“There’s no question there will be a fair number of settlements,” said David Calhoun, a Blackstone executive and longtime Boeing board member. “Our company and our balance sheet has provided for what we think that resolution will be.”
The 737 Max fleet of nearly 500 planes has been grounded across the globe since mid-March following two crashes over less than five months that killed 346 people combined. The grounding has forced airlines to cancel thousands of flights, driven up costs and dented airlines’ profits.
To make up for the expected loss in services, Boeing in the second quarter took a $4.9 billion after-tax charge to compensate airlines but final amounts are unknown because regulators haven’t yet lifted the grounding.
Likewise, Southwest Airlines, the largest U.S. operator of the Max, said late October that the grounding cost it $210 million in revenue in the quarter and $435 million in revenue in the first nine months of the year. The airline added that it expects “the damages to grow into 2020.”
“We’re not happy about our situation,” Southwest CEO Gary Kelly told CNBC’s “Squawk on the Street” in October. “We put our future in the hands of Boeing in the Max and we’re grounded. I want to settle with Boeing to settle our damages.”

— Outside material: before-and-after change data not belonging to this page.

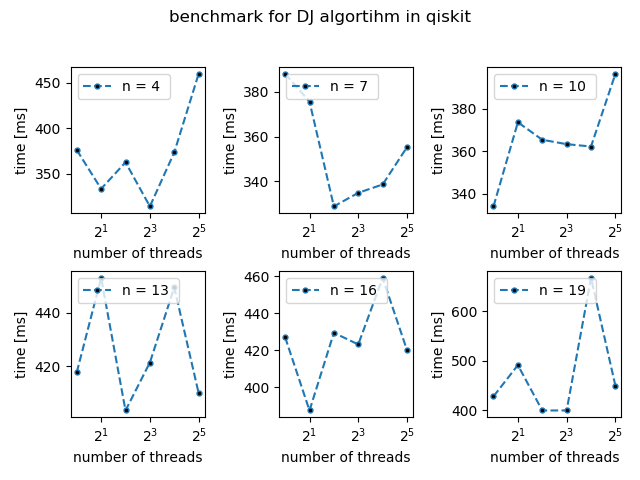
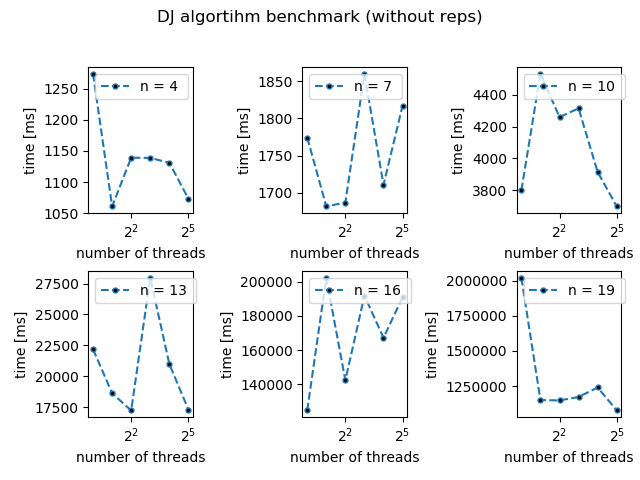
add updated benchmark plots for DJ algorithm (qiskit)

diff --git a/examples_giulia/dj-plt-auto.py b/examples_giulia/dj-plt-auto.py
@@ -5,7 +5,7 @@ threads = [1, 2, 4, 8, 16, 32]  # number of threads
 numQubits = [4, 7, 10, 13, 16, 19]  # input number n
 
 # readout data from textfile
-filenames = ["../docs/dj-bench.txt"]
+filenames = ["../docs/dj-benchmark.txt"]
 master_data = []
 data = [master_data]
 
@@ -17,7 +17,7 @@ for i, filename in enumerate(filenames):
     temp = data[i].split('\n')
 
     avg_times = [row.split(' ')[5] for row in temp if row.startswith("elapsed")]
-    avg_times = [k.split('^M')[0] for k in avg_times]  # get rid of the '^M' in the list of avg_times
+    #avg_times = [k.split('^M')[0] for k in avg_times]  # get rid of the '^M' in the list of avg_times
 
     avg_times = [float(num) for num in avg_times]
     lenThr = len(threads)
@@ -36,7 +36,7 @@ for i in range(len(y)):
     plt.xlabel('number of threads')
     plt.ylabel('time [ms]')
     plt.legend(loc='upper left')
-plt.suptitle('benchmark for DJ algortihm in qiskit')
+plt.suptitle('DJ algortihm benchmark (without reps)')
 plt.tight_layout()
 plt.subplots_adjust(top=0.86)
 plt.savefig('dj-benchmark')
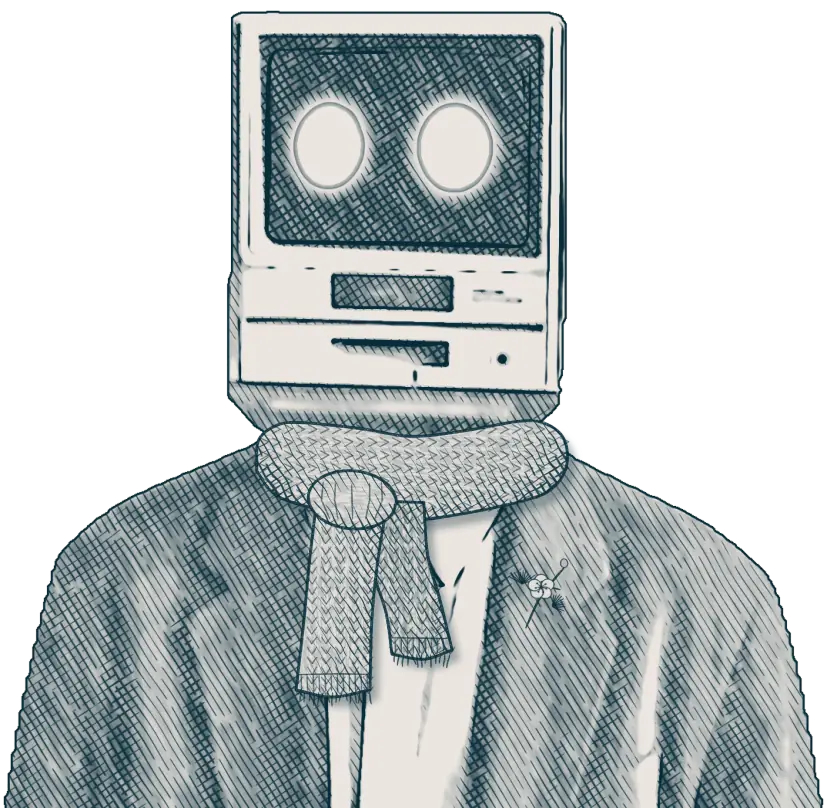
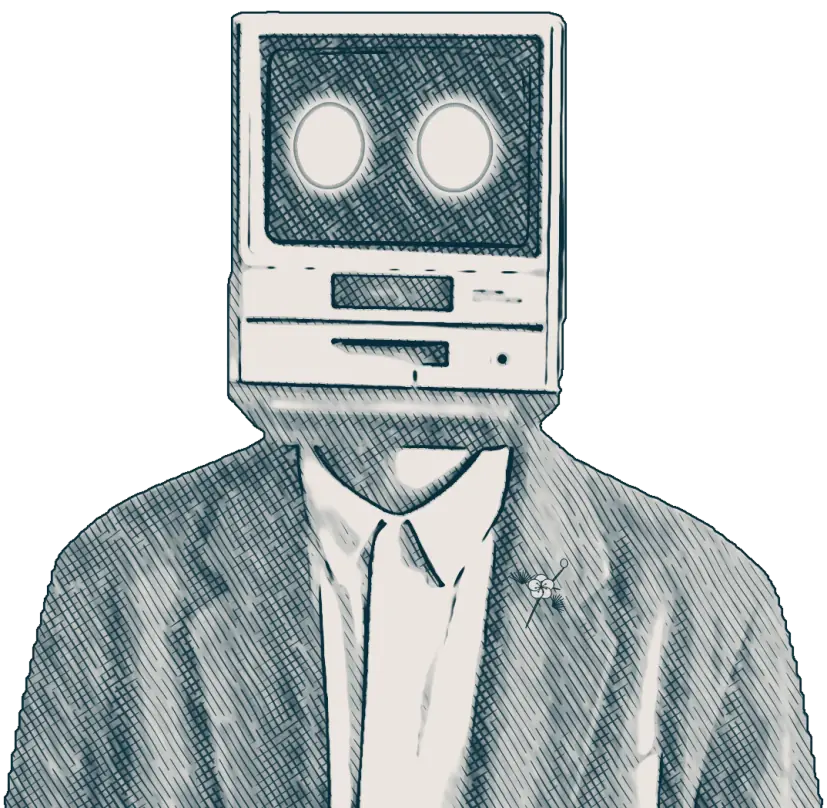
Landing: no scarf (the lapel blossom stays); the bird lands on every flock pass whatever the mouse does, stays 6.5–8 s and leaves on its own; pupils keep one size in every frame and state; long ^ ^ smiles (3 s after 'get started', 3.5 s after a surprise, at the bird, and now and then on their own)

Changed region(s): [[0.3023, 0.495, 0.6953, 0.8973]]

diff --git a/src/components/landing/ink-landing.tsx b/src/components/landing/ink-landing.tsx
@@ -9,9 +9,10 @@ import { useEffect, useRef } from "react";
 // sit on top. Styles: `land-*` in src/styles/landing.css. Media: /public/landing.
 //
 // The robot is alive in small ways, all in the plate's ink: its screen eyes blink,
-// their pupils follow you, they smile while "get started" is hovered and go wide
-// when you come close; when the mouse rests, one of the small birds lands on its
-// monitor until the mouse moves. It wears a knitted scarf and a plum blossom.
+// their pupils follow you, they go wide when you come close and smile (^ ^) for
+// "get started", after a surprise, at its visitor and now and then on their own;
+// a few seconds after the page opens (and on later passes) one of the small birds
+// lands on its monitor for a while. A plum blossom sits in its lapel.
 
 const MEDIA = "/landing";
 const FW = 1920; // the plate's own pixel grid (1920 × 1080)
@@ -56,12 +57,9 @@ const EYELESS = {
 };
 // The top of the monitor above the screen's centre, per head frame (y in the robot canvas): where a bird stands.
 const PERCH_TOP = [21, 20, 17, 16, 14, 12, 11, 10, 8, 8, 8, 8, 10, 11, 11, 11, 12, 14];
-// Friendlier clothes in the robot's ink: a knitted scarf, and a plum blossom with a pine tuft in the lapel. They are
-// baked into robot-body.webp too; the canvas redraws them only where the head patch covers the body.
-const CLOTHES = [
-  { src: `${MEDIA}/robot-scarf.webp`, x: 228, y: 388 },
-  { src: `${MEDIA}/robot-blossom.webp`, x: 500, y: 548 },
-];
+// A plum blossom with a pine tuft in the lapel, in the robot's ink. It is baked into robot-body.webp too; the canvas
+// redraws it only where the head patch covers the body.
+const CLOTHES = [{ src: `${MEDIA}/robot-blossom.webp`, x: 500, y: 548 }];
 // A small bird perched: sitting, head cocked, wings raised (landing / taking off). Cells at 3× plate scale, feet at
 // (fx, fy); drawn a touch larger than the flock (`size`) so it reads on the monitor.
 const PERCHED = { src: `${MEDIA}/bird-perch.webp`, cw: 102, ch: 87, fx: 48, fy: 78, scale: 3, size: 1.25 };
@@ -71,6 +69,7 @@ const EYE_PAPER = "#ede7e0";
 const EYE_GLOW = "rgba(242, 237, 229, 0.95)";
 const EYE_RING = "rgba(84, 112, 118, 0.5)";
 const PUPIL = "#0c2f38";
+const PUPIL_R = 12.5; // one pupil size in every head frame and every state (robot canvas px): pupils move, never scale
 type EyeMode = "open" | "squint" | "closed" | "happy" | "wide";
 
 type Flyer = { src: string; frames: number; cw: number; ch: number; ax: number; ay: number; lag: number; dy: number; phase: number; scale?: number; img?: HTMLImageElement };
@@ -194,10 +193,13 @@ export function InkLanding() {
       }
       rx.restore();
     };
-    const drawPupil = ([cx, cy, w, h]: Eye, size: number) => {
-      const r = Math.min(w, h) * 0.2 * size;
-      const x = cx + look.x * (w / 2 - r - 5);
-      const y = cy + look.y * (h / 2 - r - 6);
+    const drawPupil = ([cx, cy, w, h]: Eye, wide: boolean) => {
+      // the same size everywhere; only how far it can travel follows the eye (wide eyes are drawn 1.18 × 1.14)
+      const r = PUPIL_R;
+      const ew = wide ? w * 1.18 : w;
+      const eh = wide ? h * 1.14 : h;
+      const x = cx + look.x * Math.max(0, ew / 2 - r - 5);
+      const y = cy + look.y * Math.max(0, eh / 2 - r - 6);
       rx.save();
       rx.fillStyle = PUPIL;
       rx.shadowColor = "rgba(12, 47, 56, 0.45)";
@@ -232,8 +234,8 @@ export function InkLanding() {
         rx.drawImage(eyeless, c * EYELESS.cw, r * EYELESS.ch, ew, eh, ex, ey, ew, eh);
         for (const e of eyes) drawEye(e, m);
       }
-      if (pupils && (m === "open" || m === "wide")) for (const e of eyes) drawPupil(e, m === "wide" ? 0.72 : 1);
-      // the clothes over the head patch (the body image already has them below it)
+      if (pupils && (m === "open" || m === "wide")) for (const e of eyes) drawPupil(e, m === "wide");
+      // the blossom over the head patch (the body image already has it below)
       rx.save();
       rx.beginPath();
       rx.rect(px, py, pw, ph);
@@ -264,24 +266,45 @@ export function InkLanding() {
       return Math.round(t < 0 ? R.ref * (1 + t) : R.ref + t * (R.frames - 1 - R.ref));
     };
 
-    /* ---------- the eyes: a blink every few seconds, a smile for "get started", wide when you come close ---------- */
+    /* ---------- the eyes: a blink every few seconds, wide when you come close, and long ^ ^ smiles:
+       while "get started" is hovered or focused and 3 s after, 3.5 s after a surprise, at the bird once it has
+       landed, and now and then on their own (3–5 s). A blink during a smile is a quick squeeze. ---------- */
     let surpriseAt = -1e9;
+    let smileFrom = -1e9; // a smile can outlast its cause
+    let smileUntil = -1e9;
+    const smile = (from: number, until: number) => {
+      // extend a smile that is on (or about to be) rather than cut it short
+      if (from <= smileUntil && smileFrom <= from) smileUntil = Math.max(smileUntil, until);
+      else {
+        smileFrom = from;
+        smileUntil = until;
+      }
+    };
+    let nextIdleSmile = performance.now() + 9000 + Math.random() * 6000;
     let nextBlink = performance.now() + 2500 + Math.random() * 2500;
     let blinkAt = -1e9;
     let twice = false;
     const blinkPhase = (t: number): EyeMode | null => (t < 0 ? null : t < 40 ? "squint" : t < 150 ? "closed" : t < 190 ? "squint" : null);
-    const eyeMode = (now: number): EyeMode => {
-      if (hovered || focused) return "happy";
-      const ts = now - surpriseAt;
-      if (ts < 900) return "wide";
-      if (ts < 1600) return "happy";
+    const eyeMode = (now: number, birdHere: boolean): EyeMode => {
+      if (now - surpriseAt < 900) return "wide";
       if (now >= nextBlink) {
         blinkAt = now;
         twice = Math.random() < 0.25;
         nextBlink = now + 3000 + Math.random() * 3000;
       }
       const tb = now - blinkAt;
-      return blinkPhase(tb) ?? (twice ? blinkPhase(tb - 300) : null) ?? "open";
+      const blink = blinkPhase(tb) ?? (twice ? blinkPhase(tb - 300) : null);
+      let happy = hovered || focused || (now >= smileFrom && now < smileUntil);
+      if (now >= nextIdleSmile) {
+        // a smile of its own now and then, when nothing else is going on
+        if (!happy && !birdHere) {
+          smile(now, now + 3000 + Math.random() * 2000);
+          happy = true;
+        }
+        nextIdleSmile = now + 12000 + Math.random() * 8000;
+      }
+      if (happy) return blink === "closed" ? "closed" : "happy";
+      return blink ?? "open";
     };
 
     const onPointer = (e: PointerEvent) => {
@@ -295,13 +318,22 @@ export function InkLanding() {
       const f = faceAt(cur);
       const fx = b.left + (f.x / R.w) * b.width;
       const fy = b.top + (f.y / R.h) * b.height;
-      if (!hovered && !focused && now - surpriseAt > 4000 && Math.hypot(e.clientX - fx, e.clientY - fy) < Math.max(90, b.height * 0.3)) surpriseAt = now;
+      if (!hovered && !focused && now - surpriseAt > 4000 && Math.hypot(e.clientX - fx, e.clientY - fy) < Math.max(90, b.height * 0.3)) {
+        surpriseAt = now;
+        smile(now + 900, now + 900 + 3500); // then a long smile
+      }
     };
     if (finePointer && !reduce) addEventListener("pointermove", onPointer, { passive: true });
     const onEnter = () => (hovered = true);
-    const onLeave = () => (hovered = false);
+    const onLeave = () => {
+      hovered = false;
+      smile(performance.now(), performance.now() + 3000); // keep smiling a while after the pointer leaves
+    };
     const onFocus = () => (focused = true);
-    const onBlur = () => (focused = false);
+    const onBlur = () => {
+      focused = false;
+      smile(performance.now(), performance.now() + 3000);
+    };
     startLink.addEventListener("pointerenter", onEnter);
     startLink.addEventListener("pointerleave", onLeave);
     startLink.addEventListener("focus", onFocus);
@@ -336,7 +368,7 @@ export function InkLanding() {
       return { x, y, f: Math.floor(t * 24 + c.phase) % c.frames };
     };
     // the lander's state: in the flock, flying in, perched, flying off, or gone until the flock's next pass
-    const lander = { phase: "flock" as "flock" | "in" | "perch" | "out" | "gone", t0: 0, x: 0, y: 0, fx: 0, fy: 0, act: 1, actAt: 0, landed: -1e9 };
+    const lander = { phase: "flock" as "flock" | "in" | "perch" | "out" | "gone", t0: 0, x: 0, y: 0, fx: 0, fy: 0, act: 1, actAt: 0, landed: -1e9, stay: 7000 };
     const drawBirds = (t: number) => {
       bx.clearRect(0, 0, bc.width, bc.height);
       for (const c of flyers) {
@@ -365,10 +397,10 @@ export function InkLanding() {
       const L = lander;
       if (L.phase === "flock") {
         if (!ready) return;
-        // a rested mouse (or now and then on a phone), the lander passing on the right: it peels off and glides down
+        // every pass of the flock (the first a few seconds after the page opens), whatever the mouse is doing:
+        // the lander peels off and glides down onto the monitor
         const p = birdAt(landerFlyer, t);
-        const rested = finePointer ? now - lastPointer > 2500 : now - L.landed > 25000;
-        if (rested && !hovered && !focused && now - L.landed > 9000 && p.x > 1150 && p.x < 1700) {
+        if (now - L.landed > 9000 && p.x > 700 && p.x < 1750) {
           L.phase = "in";
           L.t0 = now;
           L.fx = p.x;
@@ -387,7 +419,7 @@ export function InkLanding() {
       if (L.phase === "in") {
         const u = Math.min(1, (now - L.t0) / 1800);
         const e = 1 - Math.pow(1 - u, 3);
-        L.x = bez(L.fx, P.x + 260, P.x, e);
+        L.x = bez(L.fx, P.x + (L.fx >= P.x ? 260 : -260), P.x, e); // it comes in from its own side
         L.y = bez(L.fy, P.y - 170, P.y, e);
         if (u < 0.86) drawFlight(L.x, L.y - 8, Math.floor(t * 24 * (1 - 0.45 * u)) % SMALL.frames);
         else drawPerched(L.x, L.y, 2);
@@ -395,8 +427,10 @@ export function InkLanding() {
           L.phase = "perch";
           L.t0 = now;
           L.landed = now;
+          L.stay = 6500 + Math.random() * 1500;
           L.act = Math.random() < 0.6 ? 1 : 2;
           L.actAt = now + 1200 + Math.random() * 800;
+          smile(now + 1000, now + 3800); // it looks up at its visitor, smiles, then watches it again
         }
         return;
       }
@@ -418,8 +452,8 @@ export function InkLanding() {
         L.x = P.x;
         L.y = P.y;
         drawPerched(P.x, P.y + dy, f);
-        // the mouse moves (or, on a phone, a few seconds pass): off it goes
-        if (finePointer ? lastPointer > L.t0 + 50 : now - L.t0 > 6000) {
+        // it stays a while (6.5–8 s), then flies off on its own; the mouse doesn't scare it
+        if (now - L.t0 > L.stay) {
           L.phase = "out";
           L.t0 = now;
           L.fx = P.x;
@@ -503,7 +537,7 @@ export function InkLanding() {
         const ease = Math.min(1, dt * 9);
         look.x += (want.x - look.x) * ease;
         look.y += (want.y - look.y) * ease;
-        mode = eyeMode(now);
+        mode = eyeMode(now, lander.phase === "in" || lander.phase === "perch");
         paintHead();
       }
       raf = requestAnimationFrame(frame);

diff --git a/public/landing/CREDITS.md b/public/landing/CREDITS.md
@@ -4,9 +4,9 @@
 |---|---|---|---|---|
 | `land.mp4`, `land.webp` | Background clip from the "Heritage Grove" footer prompt (motionsites.ai) | AI-generated (the `hf_` file name suggests Higgsfield) | **Unconfirmed** | Birds removed (median plate), 1 s crossfade into a seamless 9 s loop; far peaks (the clip's own ranges, enlarged) and two code-drawn shops baked in; re-encoded at 2 Mbps; the poster is the loop's first frame |
 | `crane-a.webp`, `crane-b.webp`, `bird-s.webp` | Same clip | Same | **Unconfirmed** | One wing-beat cycle per bird, cut out as sprite sheets |
-| `robot-body.webp`, `robot-heads.webp` | Hero clip from the "Mainframe" prompt (motionsites.ai) | AI-generated; redrawn in ink by our own scripts | **Unconfirmed** | Frames masked with Apple Vision, stylized into teal ink, the monitor's brand label blanked, the bust carried to the bottom edge; the body now wears the scarf and blossom below |
+| `robot-body.webp`, `robot-heads.webp` | Hero clip from the "Mainframe" prompt (motionsites.ai) | AI-generated; redrawn in ink by our own scripts | **Unconfirmed** | Frames masked with Apple Vision, stylized into teal ink, the monitor's brand label blanked, the bust carried to the bottom edge; the body now wears the lapel blossom below |
 | `robot-eyes.webp` | The same robot frames | Our own scripts | **Unconfirmed** (derived from the clip) | The screen of each head frame with its eyes painted out, so the eyes can blink, smile and widen |
-| `robot-scarf.webp`, `robot-blossom.webp`, `bird-perch.webp` | Drawn by our own code | This project | Ours | none |
+| `robot-blossom.webp`, `bird-perch.webp` | Drawn by our own code | This project | Ours | none |
 | The little bakery and market stall in the scene | Painted by our own code | This project | Ours | none |
 | Marcellus | Google Fonts | Brian J. Bonislawsky (Astigmatic) | SIL OFL 1.1 | none |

It’s a problem that Calhoun said he understands.
“There’s no question: We have let him down. He knows [the Max] has served him well and he knows it has served his safely,” Calhoun said of Kelly on “Squawk Box.” “But this gap, where he needs capacity and it’s not there, is a real problem for him. Anybody at that moment in time has to make the decision that we’re going to consider other alternatives.”
Boeing’s current rival to the 737 Max is Airbus.
“We’re going to have to step up to the plate if and when that day happens and put our best foot forward,” Calhoun added.
Shares of Boeing were up about 1.2% in premarket trading.